Gerald L. Clore

University of Virginia

Gerald L. Clore is one of the world’s leaders in affective science, having fundamentally shaped two major lines of work that decisively transformed the study of emotion and related topics in psychology. His work has also been influential in fields such as computer science and robotics. In every domain, Clore’s work has been marked by original and creative experimental observations paired with innovative theoretical ideas.

One of Clore’s most notable contributions lies in his introduction (along with Norbert Schwarz) of the “affect as information” hypothesis, showing that people rely on their mood as a source of embodied information about the value of an action, object, or person. His initial experiments on this topic are legendary and have become part of the accepted curriculum in introductory psychology courses all over the world. More recent work in this area showed the remarkable finding that affective feelings of valence and arousal not only shape judgments and behaviors, but also serve as a kind of top-down influence in sensory and perceptual processing. This line of inquiry has produced more than 1,800 papers since Clore introduced it in 1983, and it is now well known that affective feelings act like a “sixth sense” to help guide behavior, perception, and judgment.

Clore is also a pioneer in the appraisal theory of emotion.

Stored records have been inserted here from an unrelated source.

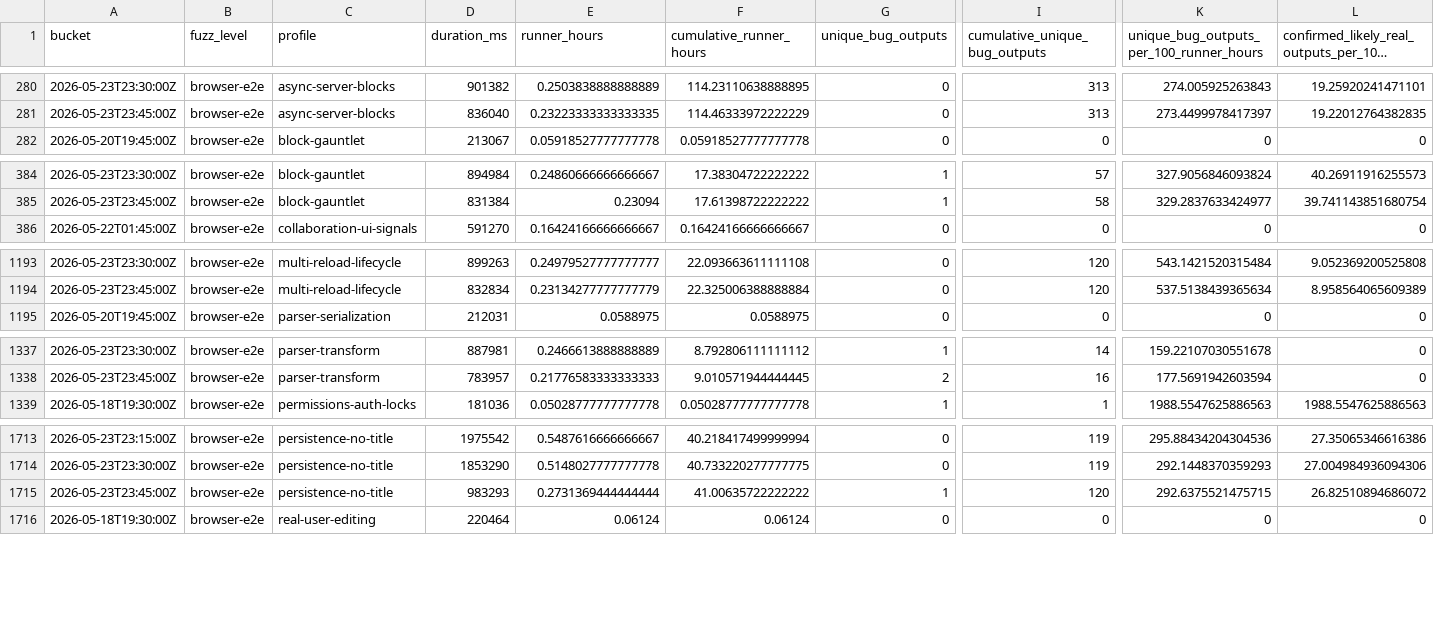
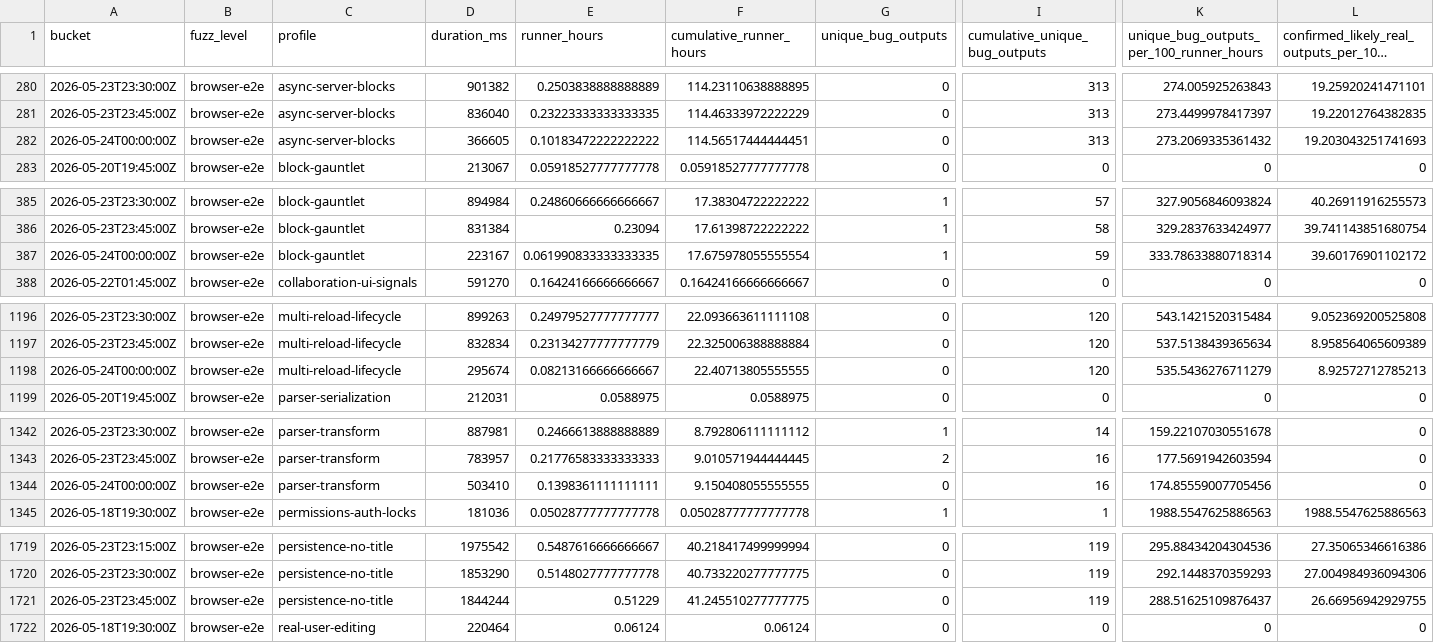
Before and after one commit to danluu/gutenberg, a CSV file: docs/explanations/architecture/rtc-jetstream2-fuzz-trends-20260515/data/bug_output_effectiveness_by_profile.csv, drawn as a sheet; only a part is shown, gaps mark what is left out; long unchanged cells end in …; addresses are those after the commit; rows hold the shown columns only; the diff covers the shown part only; the diff names each change by its address in the sheet, - before the commit and + after, or states it on an @@ line.

```diff
--- a/docs/explanations/architecture/rtc-jetstream2-fuzz-trends-20260515/data/bug_output_effectiveness_by_profile.csv
+++ b/docs/explanations/architecture/rtc-jetstream2-fuzz-trends-20260515/data/bug_output_effectiveness_by_profile.csv
+row 282: 2026-05-24T00:00:00Z | browser-e2e | async-server-blocks | 366605 | 0.10183472222222222 | 114.56517444444451 | 0 | 313 | 273.2069335361432 | 19.203043251741693
+row 387: 2026-05-24T00:00:00Z | browser-e2e | block-gauntlet | 223167 | 0.061990833333333335 | 17.675978055555554 | 1 | 59 | 333.78633880718314 | 39.60176901102172
+row 1198: 2026-05-24T00:00:00Z | browser-e2e | multi-reload-lifecycle | 295674 | 0.08213166666666667 | 22.40713805555555 | 0 | 120 | 535.5436276711279 | 8.92572712785213
+row 1344: 2026-05-24T00:00:00Z | browser-e2e | parser-transform | 503410 | 0.1398361111111111 | 9.150408055555555 | 0 | 16 | 174.85559007705456 | 0
-D1721 (duration_ms): 983293
+D1721 (duration_ms): 1844244
-E1721 (runner_hours): 0.2731369444444444
+E1721 (runner_hours): 0.51229
-F1721 (cumulative_runner_hours): 41.00635722222222
+F1721 (cumulative_runner_hours): 41.245510277777775
-G1721 (unique_bug_outputs): 1
+G1721 (unique_bug_outputs): 0
-I1721 (cumulative_unique_bug_outputs): 120
+I1721 (cumulative_unique_bug_outputs): 119
-K1721: 292.6375521475715
+K1721: 288.51625109876437
-L1721: 26.82510894686072
+L1721: 26.66956942929755
```
Also changed, not shown: 5 added rows and 19 edited cells elsewhere in this file, docs/explanations/architecture/rtc-jetstream2-fuzz-trends-20260515/data/bug_effectiveness_by_level.csv, docs/explanations/architecture/rtc-jetstream2-fuzz-trends-20260515/data/bug_effectiveness_by_profile.csv, 55 other files.
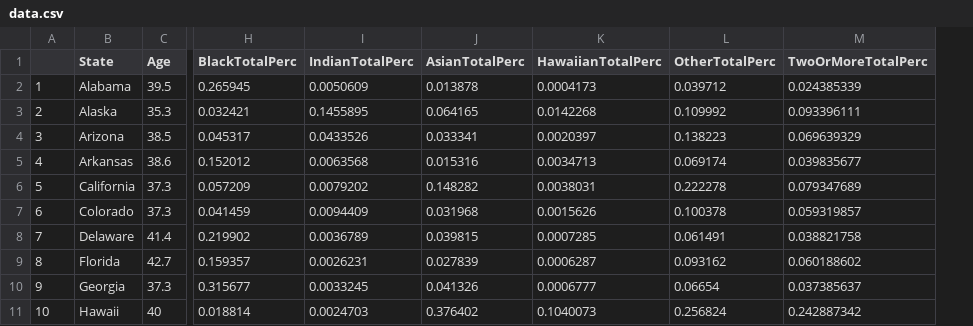
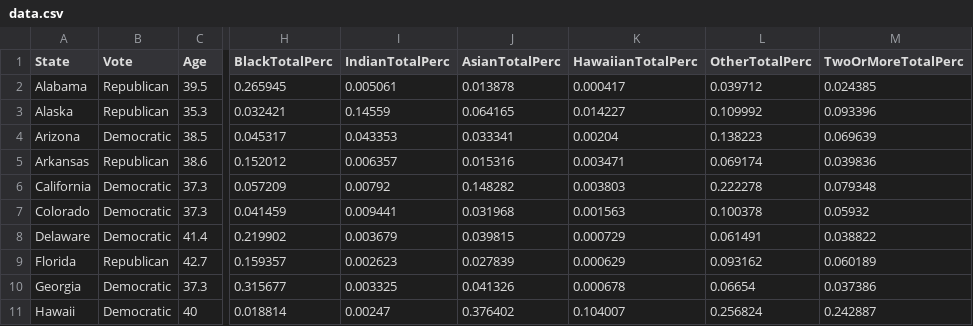
Before and after one commit to ColbysPrograms/Multivariate-Analysis-Project, a CSV file: data.csv, drawn as a sheet; only a part is shown, gaps mark what is left out; removed rows and columns are numbered as before the commit, all else as after; the diff covers the shown part only; the diff names each change by its address in the sheet, - before the commit and + after, or states it on an @@ line.

Commit message:
Update data.csv

```diff
--- a/data.csv
+++ b/data.csv
-column A, rows 2-11: 1 | 2 | 3 | 4 | 5 | 6 | 7 | 8 | 9 | 10
+column B (Vote), rows 2-11: Republican | Republican | Democratic | Republican | Democratic | Democratic | Democratic | Republican | Democratic | Democratic
-I2 (IndianTotalPerc): 0.0050609
+I2 (IndianTotalPerc): 0.005061
-K2 (HawaiianTotalPerc): 0.0004173
+K2 (HawaiianTotalPerc): 0.000417
-M2 (TwoOrMoreTotalPerc): 0.024385339
+M2 (TwoOrMoreTotalPerc): 0.024385
-I3 (IndianTotalPerc): 0.1455895
+I3 (IndianTotalPerc): 0.14559
-K3 (HawaiianTotalPerc): 0.0142268
+K3 (HawaiianTotalPerc): 0.014227
-M3 (TwoOrMoreTotalPerc): 0.093396111
+M3 (TwoOrMoreTotalPerc): 0.093396
-I4 (IndianTotalPerc): 0.0433526
+I4 (IndianTotalPerc): 0.043353
-K4 (HawaiianTotalPerc): 0.0020397
+K4 (HawaiianTotalPerc): 0.00204
-M4 (TwoOrMoreTotalPerc): 0.069639329
+M4 (TwoOrMoreTotalPerc): 0.069639
-I5 (IndianTotalPerc): 0.0063568
+I5 (IndianTotalPerc): 0.006357
-K5 (HawaiianTotalPerc): 0.0034713
+K5 (HawaiianTotalPerc): 0.003471
-M5 (TwoOrMoreTotalPerc): 0.039835677
+M5 (TwoOrMoreTotalPerc): 0.039836
-I6 (IndianTotalPerc): 0.0079202
+I6 (IndianTotalPerc): 0.00792
-K6 (HawaiianTotalPerc): 0.0038031
+K6 (HawaiianTotalPerc): 0.003803
-M6 (TwoOrMoreTotalPerc): 0.079347689
+M6 (TwoOrMoreTotalPerc): 0.079348
-I7 (IndianTotalPerc): 0.0094409
+I7 (IndianTotalPerc): 0.009441
-K7 (HawaiianTotalPerc): 0.0015626
+K7 (HawaiianTotalPerc): 0.001563
-M7 (TwoOrMoreTotalPerc): 0.059319857
+M7 (TwoOrMoreTotalPerc): 0.05932
-I8 (IndianTotalPerc): 0.0036789
+I8 (IndianTotalPerc): 0.003679
-K8 (HawaiianTotalPerc): 0.0007285
+K8 (HawaiianTotalPerc): 0.000729
-M8 (TwoOrMoreTotalPerc): 0.038821758
+M8 (TwoOrMoreTotalPerc): 0.038822
-I9 (IndianTotalPerc): 0.0026231
+I9 (IndianTotalPerc): 0.002623
-K9 (HawaiianTotalPerc): 0.0006287
+K9 (HawaiianTotalPerc): 0.000629
-M9 (TwoOrMoreTotalPerc): 0.060188602
+M9 (TwoOrMoreTotalPerc): 0.060189
-I10 (IndianTotalPerc): 0.0033245
+I10 (IndianTotalPerc): 0.003325
-K10 (HawaiianTotalPerc): 0.0006777
+K10 (HawaiianTotalPerc): 0.000678
-M10 (TwoOrMoreTotalPerc): 0.037385637
+M10 (TwoOrMoreTotalPerc): 0.037386
-I11 (IndianTotalPerc): 0.0024703
+I11 (IndianTotalPerc): 0.00247
-K11 (HawaiianTotalPerc): 0.1040073
+K11 (HawaiianTotalPerc): 0.104007
-M11 (TwoOrMoreTotalPerc): 0.242887342
+M11 (TwoOrMoreTotalPerc): 0.242887
```
Also changed, not shown: 111 edited cells elsewhere in this file.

His book entitled The Cognitive Structure of Emotions, published with Andrew Ortony and Allan Collins, remains one of the most influential books in the science of emotion. The approach to the study of emotion outlined in this book and subsequent papers is particularly notable because of its emphasis on subjective experience during a time in psychology’s history when scientists were content to define emotion in behavioral or biological terms.

Clore is one of psychology’s deepest and most creative thinkers. His work has transformed how we understand the functions of subjective experience, and the breadth of his contributions has been achieved by very few in our field.